■ PROBLEM DETAILS ■
Search the records below for "StyleSheet"; copy each line that has it.

── SUPPLIED MATERIAL

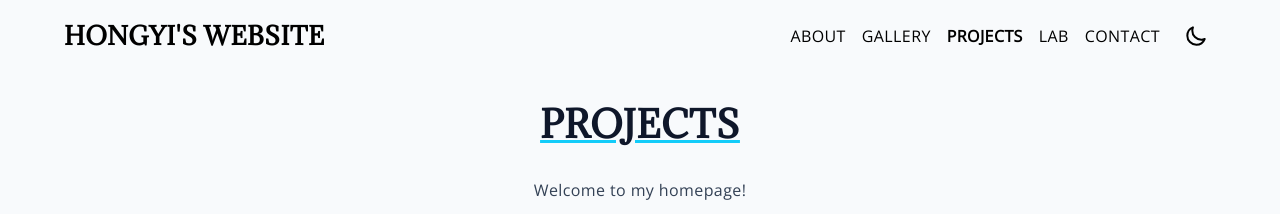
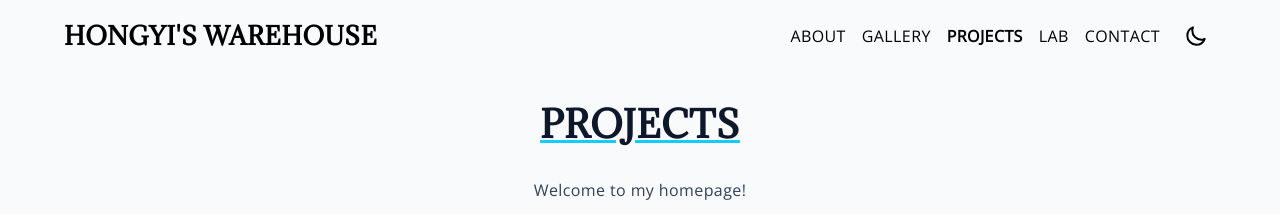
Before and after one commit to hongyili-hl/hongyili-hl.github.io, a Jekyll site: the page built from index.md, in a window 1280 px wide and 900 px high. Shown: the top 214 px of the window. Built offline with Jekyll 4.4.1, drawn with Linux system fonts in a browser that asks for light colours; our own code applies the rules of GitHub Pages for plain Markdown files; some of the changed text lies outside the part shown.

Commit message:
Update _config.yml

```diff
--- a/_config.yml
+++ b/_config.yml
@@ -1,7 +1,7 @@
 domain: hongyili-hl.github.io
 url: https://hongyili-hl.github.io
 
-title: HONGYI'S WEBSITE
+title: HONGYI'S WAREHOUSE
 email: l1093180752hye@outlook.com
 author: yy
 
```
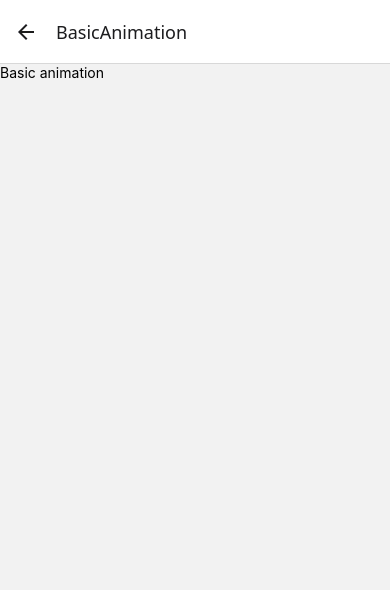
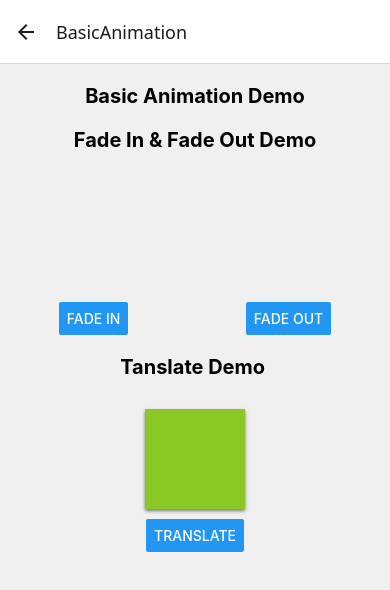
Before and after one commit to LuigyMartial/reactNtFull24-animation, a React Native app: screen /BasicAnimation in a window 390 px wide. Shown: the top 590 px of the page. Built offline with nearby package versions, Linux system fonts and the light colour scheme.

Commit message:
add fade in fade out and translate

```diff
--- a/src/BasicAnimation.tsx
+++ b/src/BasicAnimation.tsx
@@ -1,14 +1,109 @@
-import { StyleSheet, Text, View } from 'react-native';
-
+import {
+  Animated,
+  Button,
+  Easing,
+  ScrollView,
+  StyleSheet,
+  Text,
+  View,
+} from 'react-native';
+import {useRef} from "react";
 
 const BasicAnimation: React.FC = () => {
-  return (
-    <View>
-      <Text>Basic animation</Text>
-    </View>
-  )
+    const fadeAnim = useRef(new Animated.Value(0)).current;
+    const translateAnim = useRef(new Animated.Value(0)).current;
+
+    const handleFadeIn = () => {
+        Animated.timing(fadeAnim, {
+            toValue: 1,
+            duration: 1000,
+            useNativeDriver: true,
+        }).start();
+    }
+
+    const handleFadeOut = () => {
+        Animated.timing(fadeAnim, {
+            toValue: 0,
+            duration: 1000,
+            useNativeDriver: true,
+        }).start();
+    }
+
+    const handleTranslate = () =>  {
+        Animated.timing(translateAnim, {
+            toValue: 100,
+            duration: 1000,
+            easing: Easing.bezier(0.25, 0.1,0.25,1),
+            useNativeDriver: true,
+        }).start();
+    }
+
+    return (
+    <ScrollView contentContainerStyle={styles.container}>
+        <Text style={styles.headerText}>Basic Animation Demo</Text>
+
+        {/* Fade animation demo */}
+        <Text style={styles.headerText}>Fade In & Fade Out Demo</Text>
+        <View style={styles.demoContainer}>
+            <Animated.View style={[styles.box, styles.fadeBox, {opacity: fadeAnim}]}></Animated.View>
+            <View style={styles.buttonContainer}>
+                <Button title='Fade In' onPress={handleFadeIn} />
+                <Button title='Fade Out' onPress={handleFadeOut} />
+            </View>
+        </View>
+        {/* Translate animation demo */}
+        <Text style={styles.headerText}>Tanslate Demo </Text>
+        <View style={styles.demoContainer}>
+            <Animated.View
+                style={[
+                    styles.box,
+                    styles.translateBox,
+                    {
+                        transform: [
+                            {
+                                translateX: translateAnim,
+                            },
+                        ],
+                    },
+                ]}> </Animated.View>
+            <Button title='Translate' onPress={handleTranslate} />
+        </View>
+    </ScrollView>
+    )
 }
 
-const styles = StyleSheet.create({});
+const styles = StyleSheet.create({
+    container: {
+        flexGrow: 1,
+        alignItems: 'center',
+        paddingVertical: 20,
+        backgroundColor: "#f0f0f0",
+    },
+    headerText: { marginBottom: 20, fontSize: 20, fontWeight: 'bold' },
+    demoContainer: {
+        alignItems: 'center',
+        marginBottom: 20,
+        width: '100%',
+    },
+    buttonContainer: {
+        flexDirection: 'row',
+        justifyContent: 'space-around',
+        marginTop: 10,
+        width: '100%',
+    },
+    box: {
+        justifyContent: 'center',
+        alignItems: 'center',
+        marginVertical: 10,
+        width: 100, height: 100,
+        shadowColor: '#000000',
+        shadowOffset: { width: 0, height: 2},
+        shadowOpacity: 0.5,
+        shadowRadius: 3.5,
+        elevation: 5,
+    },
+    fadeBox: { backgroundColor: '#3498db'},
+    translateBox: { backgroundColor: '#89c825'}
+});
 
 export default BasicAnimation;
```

────

■ ANSWER TO THE EXERCISE ■
-import { StyleSheet, Text, View } from 'react-native';
+  StyleSheet,
-const styles = StyleSheet.create({});
+const styles = StyleSheet.create({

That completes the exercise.